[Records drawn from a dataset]

────────────────

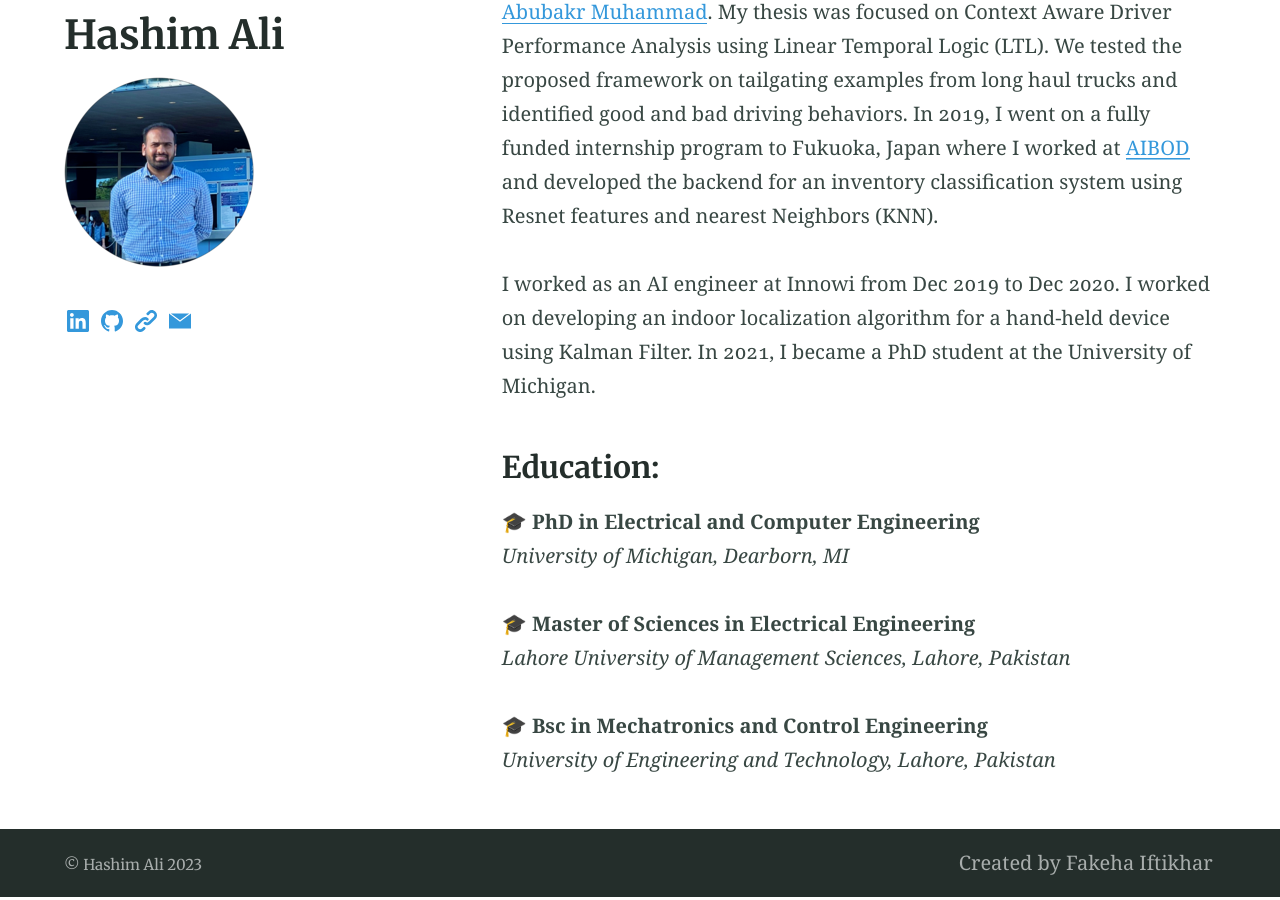
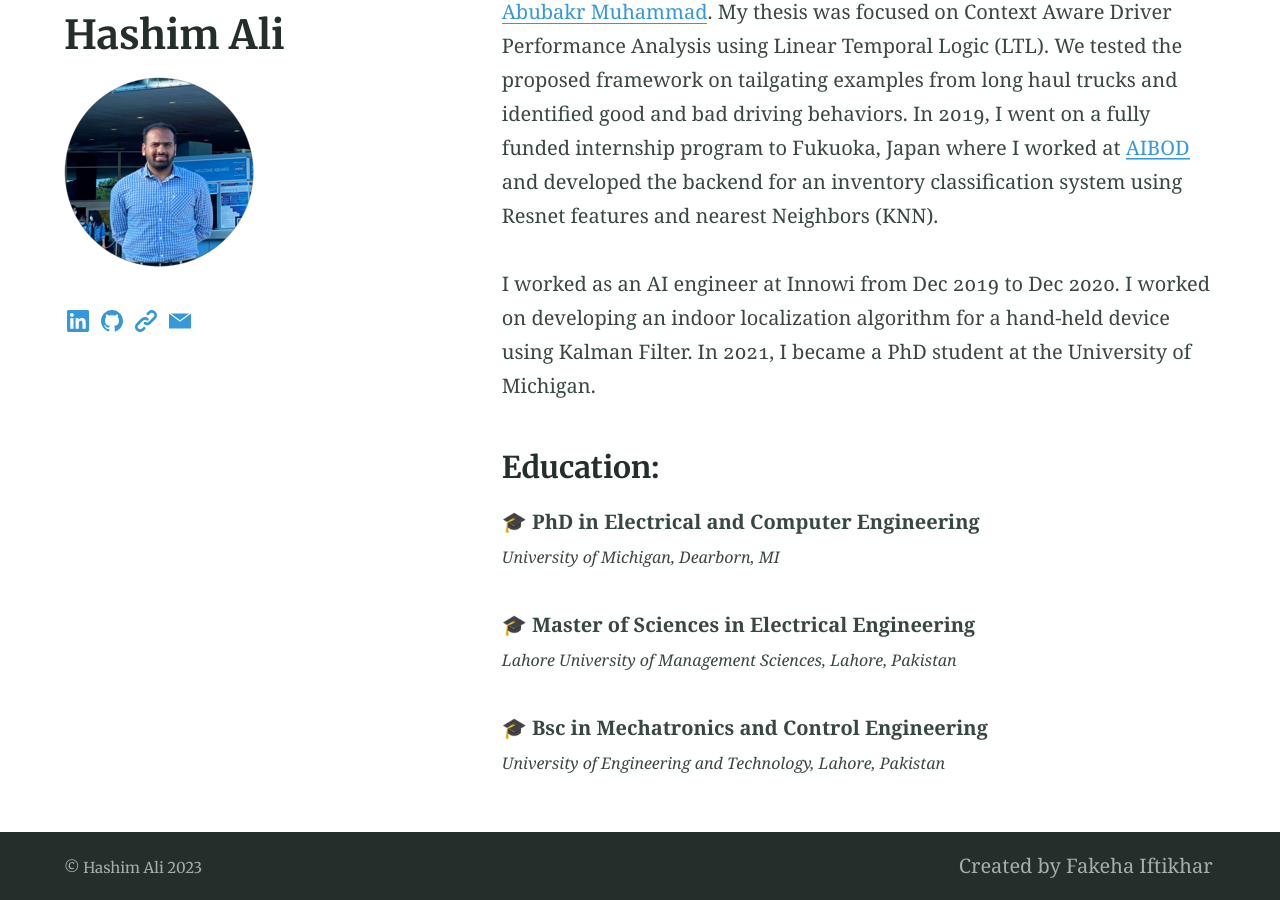
Before and after one commit to Fakeha-38/fakeha-38.github.io, a Jekyll site: the page built from index.md, in a window 1280 px wide and 900 px high, scrolled down 941 px. Built offline with Jekyll 4.4.1, drawn with Linux system fonts in a browser that asks for light colours; emoji names are drawn with the system emoji font.

Commit message:
edu update 6

```diff
--- a/_sass/_theme.scss
+++ b/_sass/_theme.scss
@@ -370,6 +370,10 @@ select {
   }
 }
 
+em {
+  font-size: 16px;
+}
+
 a:hover:focus {
   outline: none;
 }
```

────────────────

Exercise requirements:
List each line of the entries that holds the string "font".

Response box:
Before and after one commit to Fakeha-38/fakeha-38.github.io, a Jekyll site: the page built from index.md, in a window 1280 px wide and 900 px high, scrolled down 941 px. Built offline with Jekyll 4.4.1, drawn with Linux system fonts in a browser that asks for light colours; emoji names are drawn with the system emoji font.
+  font-size: 16px;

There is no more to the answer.